A St. Paul charter school that has used hip-hop to engage students who have struggled elsewhere has won a $100,000 grant from the Bush Foundation.

The High School for Recording Arts is among 16 organizations selected by the foundation to be part of a "Community Creativity Cohort" that will help inform the Bush Foundation's future endeavors in the arts.

"By working closely with the Community Creativity Cohort, we hope to increase our understanding of (the challenges they face) and thereby strengthen our future efforts to support work that meaningfully engages people in the arts and integrates arts into public life," the foundation said.

The charter school has worked with State Farm Insurance Co., a sponsor, on public service campaigns that include Click 4 Life, which encouraged seat belt use, and 26 Seconds, which set out to reduce high school dropout rates. Every 26 seconds, a high school student quits school, according to the campaign, for which High School for Recording Arts students contributed a song, "Take Control."

"We take being a part of the Bush Foundation Community Creativity Cohort very seriously," Tony Simmons, the school's executive director, said in a news release. "We will continue to work with our students and partners in providing a true 21st century education for our students while making the world a better place by using their public art to positively transform our community and the world."

The cohort project runs six to nine months, and will require its 16 participants to write monthly reflections on the progress of their work, the foundation's website states.

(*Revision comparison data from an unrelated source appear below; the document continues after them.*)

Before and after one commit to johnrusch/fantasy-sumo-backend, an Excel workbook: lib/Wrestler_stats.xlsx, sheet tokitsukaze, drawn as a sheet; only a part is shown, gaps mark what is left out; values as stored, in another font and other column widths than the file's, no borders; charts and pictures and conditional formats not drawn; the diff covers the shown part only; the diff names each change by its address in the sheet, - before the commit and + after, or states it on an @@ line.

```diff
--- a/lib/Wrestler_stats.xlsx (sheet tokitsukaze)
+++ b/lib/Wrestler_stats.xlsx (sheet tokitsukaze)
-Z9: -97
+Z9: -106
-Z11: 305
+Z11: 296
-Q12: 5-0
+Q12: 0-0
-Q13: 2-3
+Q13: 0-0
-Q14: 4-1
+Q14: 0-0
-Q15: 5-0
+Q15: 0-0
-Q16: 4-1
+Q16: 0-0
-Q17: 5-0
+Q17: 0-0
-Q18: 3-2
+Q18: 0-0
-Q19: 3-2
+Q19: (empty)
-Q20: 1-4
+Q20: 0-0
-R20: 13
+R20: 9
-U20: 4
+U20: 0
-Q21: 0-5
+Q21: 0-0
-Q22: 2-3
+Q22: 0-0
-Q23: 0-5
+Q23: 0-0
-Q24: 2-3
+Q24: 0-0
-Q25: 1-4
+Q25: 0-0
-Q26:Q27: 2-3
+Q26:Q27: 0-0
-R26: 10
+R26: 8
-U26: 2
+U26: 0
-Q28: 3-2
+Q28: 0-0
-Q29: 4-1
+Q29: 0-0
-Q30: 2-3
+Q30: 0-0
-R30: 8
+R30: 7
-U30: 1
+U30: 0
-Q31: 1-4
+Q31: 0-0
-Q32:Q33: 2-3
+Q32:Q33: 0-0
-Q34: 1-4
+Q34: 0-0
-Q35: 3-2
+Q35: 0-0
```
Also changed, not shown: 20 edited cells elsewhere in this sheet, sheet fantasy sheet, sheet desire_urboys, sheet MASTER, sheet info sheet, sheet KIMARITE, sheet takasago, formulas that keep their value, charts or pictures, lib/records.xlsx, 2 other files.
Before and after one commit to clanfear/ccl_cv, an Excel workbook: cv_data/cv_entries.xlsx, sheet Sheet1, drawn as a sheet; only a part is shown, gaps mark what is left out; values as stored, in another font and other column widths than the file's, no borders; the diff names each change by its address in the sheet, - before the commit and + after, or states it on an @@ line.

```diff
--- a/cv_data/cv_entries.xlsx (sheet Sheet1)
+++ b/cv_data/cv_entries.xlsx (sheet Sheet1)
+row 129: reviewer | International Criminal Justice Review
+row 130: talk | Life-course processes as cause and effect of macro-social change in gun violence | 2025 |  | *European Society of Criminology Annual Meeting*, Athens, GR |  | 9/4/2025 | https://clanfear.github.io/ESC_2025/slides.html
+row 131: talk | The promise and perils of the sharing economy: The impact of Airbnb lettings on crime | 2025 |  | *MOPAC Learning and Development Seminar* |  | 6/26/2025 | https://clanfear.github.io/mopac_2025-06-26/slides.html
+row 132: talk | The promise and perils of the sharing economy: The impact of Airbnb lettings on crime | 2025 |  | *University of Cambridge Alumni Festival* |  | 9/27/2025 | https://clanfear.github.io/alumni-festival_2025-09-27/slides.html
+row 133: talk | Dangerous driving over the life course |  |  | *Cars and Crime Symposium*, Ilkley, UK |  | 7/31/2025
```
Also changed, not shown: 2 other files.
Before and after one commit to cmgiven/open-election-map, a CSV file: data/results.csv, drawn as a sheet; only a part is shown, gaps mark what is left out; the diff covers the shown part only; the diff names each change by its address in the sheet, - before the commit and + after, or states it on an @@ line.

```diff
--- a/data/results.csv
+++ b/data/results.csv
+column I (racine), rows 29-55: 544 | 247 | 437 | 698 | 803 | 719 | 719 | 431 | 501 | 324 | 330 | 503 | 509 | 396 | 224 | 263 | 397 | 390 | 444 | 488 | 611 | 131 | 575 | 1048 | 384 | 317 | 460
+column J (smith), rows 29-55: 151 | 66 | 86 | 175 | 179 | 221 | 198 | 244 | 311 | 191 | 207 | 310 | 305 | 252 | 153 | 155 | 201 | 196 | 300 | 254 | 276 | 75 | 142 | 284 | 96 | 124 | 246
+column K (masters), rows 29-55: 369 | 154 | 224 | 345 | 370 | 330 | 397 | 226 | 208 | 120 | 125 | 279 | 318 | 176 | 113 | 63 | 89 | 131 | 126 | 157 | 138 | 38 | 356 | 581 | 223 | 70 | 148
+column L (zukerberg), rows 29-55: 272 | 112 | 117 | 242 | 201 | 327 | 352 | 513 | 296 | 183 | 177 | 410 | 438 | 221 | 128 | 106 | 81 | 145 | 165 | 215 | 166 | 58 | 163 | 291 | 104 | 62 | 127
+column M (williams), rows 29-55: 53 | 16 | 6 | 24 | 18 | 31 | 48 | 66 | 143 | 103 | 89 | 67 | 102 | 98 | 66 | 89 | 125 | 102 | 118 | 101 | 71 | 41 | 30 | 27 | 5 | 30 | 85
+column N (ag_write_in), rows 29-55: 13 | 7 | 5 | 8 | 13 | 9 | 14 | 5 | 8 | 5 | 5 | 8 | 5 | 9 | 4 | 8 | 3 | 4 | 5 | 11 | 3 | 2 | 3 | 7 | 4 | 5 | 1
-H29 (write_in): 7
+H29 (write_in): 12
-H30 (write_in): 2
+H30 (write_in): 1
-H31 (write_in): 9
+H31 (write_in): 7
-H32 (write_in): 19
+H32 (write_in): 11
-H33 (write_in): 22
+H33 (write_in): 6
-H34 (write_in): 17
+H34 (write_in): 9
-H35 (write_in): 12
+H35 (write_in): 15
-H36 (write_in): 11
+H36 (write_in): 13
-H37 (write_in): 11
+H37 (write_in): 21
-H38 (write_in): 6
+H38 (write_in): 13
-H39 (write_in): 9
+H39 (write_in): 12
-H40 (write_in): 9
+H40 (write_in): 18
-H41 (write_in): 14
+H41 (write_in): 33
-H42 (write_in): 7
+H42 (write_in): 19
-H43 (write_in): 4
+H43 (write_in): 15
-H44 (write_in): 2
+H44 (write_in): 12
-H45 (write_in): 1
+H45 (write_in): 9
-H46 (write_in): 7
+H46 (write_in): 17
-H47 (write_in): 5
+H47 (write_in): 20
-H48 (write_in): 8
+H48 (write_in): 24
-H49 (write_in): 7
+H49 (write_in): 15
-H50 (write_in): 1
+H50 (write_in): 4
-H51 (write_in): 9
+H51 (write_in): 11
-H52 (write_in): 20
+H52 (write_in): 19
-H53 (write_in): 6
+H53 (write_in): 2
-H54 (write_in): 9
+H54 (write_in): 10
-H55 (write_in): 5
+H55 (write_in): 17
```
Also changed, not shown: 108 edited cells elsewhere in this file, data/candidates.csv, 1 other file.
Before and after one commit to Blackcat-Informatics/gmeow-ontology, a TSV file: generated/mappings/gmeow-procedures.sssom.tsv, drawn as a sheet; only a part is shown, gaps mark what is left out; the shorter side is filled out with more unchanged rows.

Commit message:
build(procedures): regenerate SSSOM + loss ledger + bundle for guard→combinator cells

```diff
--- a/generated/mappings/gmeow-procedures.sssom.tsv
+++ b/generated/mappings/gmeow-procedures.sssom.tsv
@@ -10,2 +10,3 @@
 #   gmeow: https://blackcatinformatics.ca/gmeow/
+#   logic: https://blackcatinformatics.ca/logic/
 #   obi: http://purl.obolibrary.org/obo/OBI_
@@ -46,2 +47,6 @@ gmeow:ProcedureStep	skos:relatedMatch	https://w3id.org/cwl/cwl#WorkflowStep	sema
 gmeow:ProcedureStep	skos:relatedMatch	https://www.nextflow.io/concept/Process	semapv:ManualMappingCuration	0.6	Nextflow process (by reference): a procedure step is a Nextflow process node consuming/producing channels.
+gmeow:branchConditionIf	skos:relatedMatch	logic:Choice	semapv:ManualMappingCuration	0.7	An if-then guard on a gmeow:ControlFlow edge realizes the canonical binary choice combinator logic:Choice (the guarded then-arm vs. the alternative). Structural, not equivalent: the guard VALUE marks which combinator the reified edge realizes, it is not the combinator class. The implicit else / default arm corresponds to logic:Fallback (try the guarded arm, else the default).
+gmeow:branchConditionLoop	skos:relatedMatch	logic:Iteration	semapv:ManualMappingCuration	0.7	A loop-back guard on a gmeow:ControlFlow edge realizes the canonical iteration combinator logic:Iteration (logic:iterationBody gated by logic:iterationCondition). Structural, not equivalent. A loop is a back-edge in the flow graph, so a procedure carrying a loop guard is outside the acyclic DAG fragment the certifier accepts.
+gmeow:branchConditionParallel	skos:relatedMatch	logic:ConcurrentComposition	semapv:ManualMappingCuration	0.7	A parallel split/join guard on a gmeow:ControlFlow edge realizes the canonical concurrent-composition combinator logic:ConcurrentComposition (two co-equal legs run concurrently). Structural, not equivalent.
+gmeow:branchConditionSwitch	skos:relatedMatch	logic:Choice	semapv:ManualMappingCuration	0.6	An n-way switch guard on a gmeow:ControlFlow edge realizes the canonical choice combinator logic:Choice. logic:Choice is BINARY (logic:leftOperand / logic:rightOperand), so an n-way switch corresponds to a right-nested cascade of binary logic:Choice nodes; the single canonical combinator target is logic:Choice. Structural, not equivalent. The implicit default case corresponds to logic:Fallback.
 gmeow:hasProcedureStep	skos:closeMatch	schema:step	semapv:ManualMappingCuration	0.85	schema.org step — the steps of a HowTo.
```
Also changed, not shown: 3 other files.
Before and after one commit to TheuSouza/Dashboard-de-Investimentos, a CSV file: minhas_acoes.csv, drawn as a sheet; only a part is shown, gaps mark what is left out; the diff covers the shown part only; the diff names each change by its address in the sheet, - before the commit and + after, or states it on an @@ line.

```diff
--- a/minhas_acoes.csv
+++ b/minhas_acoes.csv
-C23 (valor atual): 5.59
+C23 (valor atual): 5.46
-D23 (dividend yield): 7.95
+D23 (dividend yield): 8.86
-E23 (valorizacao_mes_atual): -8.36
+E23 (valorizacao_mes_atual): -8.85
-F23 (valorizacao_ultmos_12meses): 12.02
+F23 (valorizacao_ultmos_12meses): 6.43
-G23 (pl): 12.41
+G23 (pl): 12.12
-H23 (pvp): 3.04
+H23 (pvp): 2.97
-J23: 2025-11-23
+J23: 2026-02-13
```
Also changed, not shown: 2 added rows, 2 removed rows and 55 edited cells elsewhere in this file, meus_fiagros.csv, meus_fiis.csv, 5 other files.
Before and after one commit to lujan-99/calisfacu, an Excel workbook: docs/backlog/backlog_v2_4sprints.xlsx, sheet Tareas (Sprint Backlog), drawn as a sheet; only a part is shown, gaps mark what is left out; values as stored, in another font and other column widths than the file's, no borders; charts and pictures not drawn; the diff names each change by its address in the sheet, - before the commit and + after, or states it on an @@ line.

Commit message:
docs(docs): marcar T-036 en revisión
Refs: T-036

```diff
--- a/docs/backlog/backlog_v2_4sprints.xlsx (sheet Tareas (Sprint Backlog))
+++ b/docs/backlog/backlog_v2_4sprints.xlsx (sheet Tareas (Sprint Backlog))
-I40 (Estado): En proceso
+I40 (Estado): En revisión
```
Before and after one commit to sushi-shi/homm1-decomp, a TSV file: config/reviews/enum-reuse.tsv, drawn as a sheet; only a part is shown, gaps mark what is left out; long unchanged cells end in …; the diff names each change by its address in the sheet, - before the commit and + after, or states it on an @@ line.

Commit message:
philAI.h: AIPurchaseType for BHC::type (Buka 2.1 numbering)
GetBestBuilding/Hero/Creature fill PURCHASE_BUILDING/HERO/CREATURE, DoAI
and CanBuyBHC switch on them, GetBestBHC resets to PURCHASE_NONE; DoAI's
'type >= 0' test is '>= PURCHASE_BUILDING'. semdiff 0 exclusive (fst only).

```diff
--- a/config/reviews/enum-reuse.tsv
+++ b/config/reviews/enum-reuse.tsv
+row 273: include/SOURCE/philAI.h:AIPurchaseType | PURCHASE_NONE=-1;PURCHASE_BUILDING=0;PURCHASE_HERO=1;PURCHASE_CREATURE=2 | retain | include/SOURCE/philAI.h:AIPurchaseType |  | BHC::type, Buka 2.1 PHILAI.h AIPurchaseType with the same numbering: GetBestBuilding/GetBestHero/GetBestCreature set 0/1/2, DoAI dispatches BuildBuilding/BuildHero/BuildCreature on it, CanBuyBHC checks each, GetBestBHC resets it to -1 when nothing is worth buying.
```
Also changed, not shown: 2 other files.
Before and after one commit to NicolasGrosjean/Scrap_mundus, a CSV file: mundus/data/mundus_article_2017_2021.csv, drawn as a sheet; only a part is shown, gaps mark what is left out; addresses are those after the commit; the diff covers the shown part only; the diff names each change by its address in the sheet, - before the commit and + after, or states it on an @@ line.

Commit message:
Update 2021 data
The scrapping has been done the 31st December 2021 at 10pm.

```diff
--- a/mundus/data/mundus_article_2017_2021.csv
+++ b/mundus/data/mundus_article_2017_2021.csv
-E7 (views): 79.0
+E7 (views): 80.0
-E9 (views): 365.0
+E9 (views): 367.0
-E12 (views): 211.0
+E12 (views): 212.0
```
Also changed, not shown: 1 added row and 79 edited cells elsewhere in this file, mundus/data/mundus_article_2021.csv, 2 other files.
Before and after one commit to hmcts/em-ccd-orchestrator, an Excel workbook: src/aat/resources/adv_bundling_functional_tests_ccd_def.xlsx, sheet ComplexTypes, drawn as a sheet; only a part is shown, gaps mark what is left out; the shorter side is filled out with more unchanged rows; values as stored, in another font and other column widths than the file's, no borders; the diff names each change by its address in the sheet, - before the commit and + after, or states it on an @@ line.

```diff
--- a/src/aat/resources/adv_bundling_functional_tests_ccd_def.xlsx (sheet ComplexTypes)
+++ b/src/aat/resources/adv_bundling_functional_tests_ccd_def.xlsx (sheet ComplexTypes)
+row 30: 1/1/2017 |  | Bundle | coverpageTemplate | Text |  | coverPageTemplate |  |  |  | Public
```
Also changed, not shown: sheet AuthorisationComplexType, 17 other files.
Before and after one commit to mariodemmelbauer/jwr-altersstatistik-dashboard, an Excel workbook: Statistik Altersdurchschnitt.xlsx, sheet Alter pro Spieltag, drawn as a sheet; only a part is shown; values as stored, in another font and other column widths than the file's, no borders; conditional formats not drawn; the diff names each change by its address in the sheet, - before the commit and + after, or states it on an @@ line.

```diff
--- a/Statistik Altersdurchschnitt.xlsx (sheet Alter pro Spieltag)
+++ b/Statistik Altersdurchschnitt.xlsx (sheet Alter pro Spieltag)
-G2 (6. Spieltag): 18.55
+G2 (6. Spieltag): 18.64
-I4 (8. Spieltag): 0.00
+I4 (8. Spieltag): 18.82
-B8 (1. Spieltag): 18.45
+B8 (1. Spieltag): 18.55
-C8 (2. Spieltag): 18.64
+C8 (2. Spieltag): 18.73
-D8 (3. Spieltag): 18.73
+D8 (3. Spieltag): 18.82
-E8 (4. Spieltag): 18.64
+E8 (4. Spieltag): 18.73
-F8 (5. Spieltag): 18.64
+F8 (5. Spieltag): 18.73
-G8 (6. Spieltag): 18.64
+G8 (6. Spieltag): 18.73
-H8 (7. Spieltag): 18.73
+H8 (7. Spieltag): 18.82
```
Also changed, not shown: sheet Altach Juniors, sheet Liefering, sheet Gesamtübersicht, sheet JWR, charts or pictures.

Other grant recipients include the Native American Community Development Institute (NACDI), Center for Hmong Arts and Talent (CHAT), the Children's Theatre Company, Lanesboro Arts and the Matthews Opera House & Arts Center.